*** Block opens ***

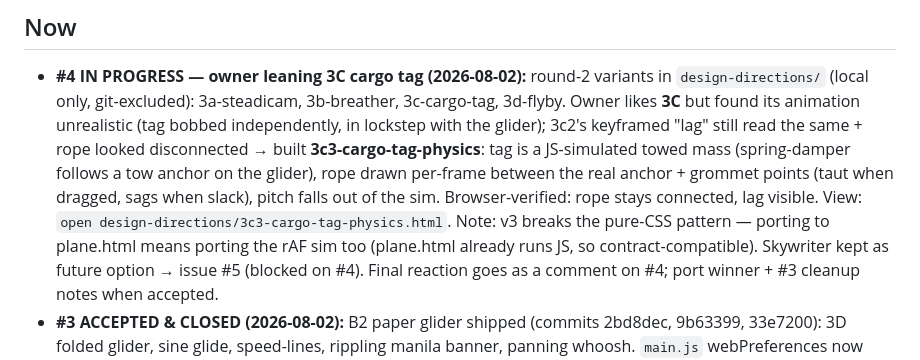
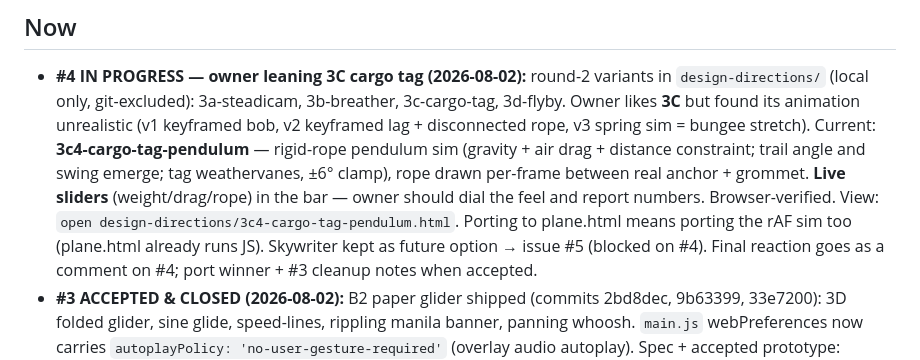
Before and after one commit to godfreyponce/jiraPlane, a Markdown page: STATE.md, the part around the change. GitHub-like rendering.

Commit message:
STATE: #4 3C v4 — rigid-rope pendulum sim with feel sliders
Co-Authored-By: Claude Fable 5 <noreply@anthropic.com>

```diff
--- a/STATE.md
+++ b/STATE.md
@@ -17,14 +17,14 @@ Work queue: GitHub Issues (`gh issue list`). Protocol: `AGENTS.md`.*
 - **#4 IN PROGRESS — owner leaning 3C cargo tag (2026-08-02):** round-2 variants in
   `design-directions/` (local only, git-excluded): 3a-steadicam, 3b-breather,
   3c-cargo-tag, 3d-flyby. Owner likes **3C** but found its animation unrealistic
-  (tag bobbed independently, in lockstep with the glider); 3c2's keyframed "lag"
-  still read the same + rope looked disconnected → built **3c3-cargo-tag-physics**:
-  tag is a JS-simulated towed mass (spring-damper follows a tow anchor on the
-  glider), rope drawn per-frame between the real anchor + grommet points (taut when
-  dragged, sags when slack), pitch falls out of the sim. Browser-verified: rope
-  stays connected, lag visible. View: `open design-directions/3c3-cargo-tag-physics.html`.
-  Note: v3 breaks the pure-CSS pattern — porting to plane.html means porting the
-  rAF sim too (plane.html already runs JS, so contract-compatible). Skywriter kept
+  (v1 keyframed bob, v2 keyframed lag + disconnected rope, v3 spring sim = bungee
+  stretch). Current: **3c4-cargo-tag-pendulum** — rigid-rope pendulum sim (gravity +
+  air drag + distance constraint; trail angle and swing emerge; tag weathervanes,
+  ±6° clamp), rope drawn per-frame between real anchor + grommet. **Live sliders**
+  (weight/drag/rope) in the bar — owner should dial the feel and report numbers.
+  Browser-verified. View: `open design-directions/3c4-cargo-tag-pendulum.html`.
+  Porting to plane.html means porting the rAF sim too (plane.html already runs JS).
+  Skywriter kept
   as future option → issue #5 (blocked on #4). Final reaction goes as a comment on
   #4; port winner + #3 cleanup notes when accepted.
 - **#3 ACCEPTED & CLOSED (2026-08-02):** B2 paper glider shipped (commits 2bd8dec, 9b63399,
```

*** Block closes ***

**Problem details:**
Report all lines of the data that include the word "View".

**Response area:**
-  stays connected, lag visible. View: `open design-directions/3c3-cargo-tag-physics.html`.
+  Browser-verified. View: `open design-directions/3c4-cargo-tag-pendulum.html`.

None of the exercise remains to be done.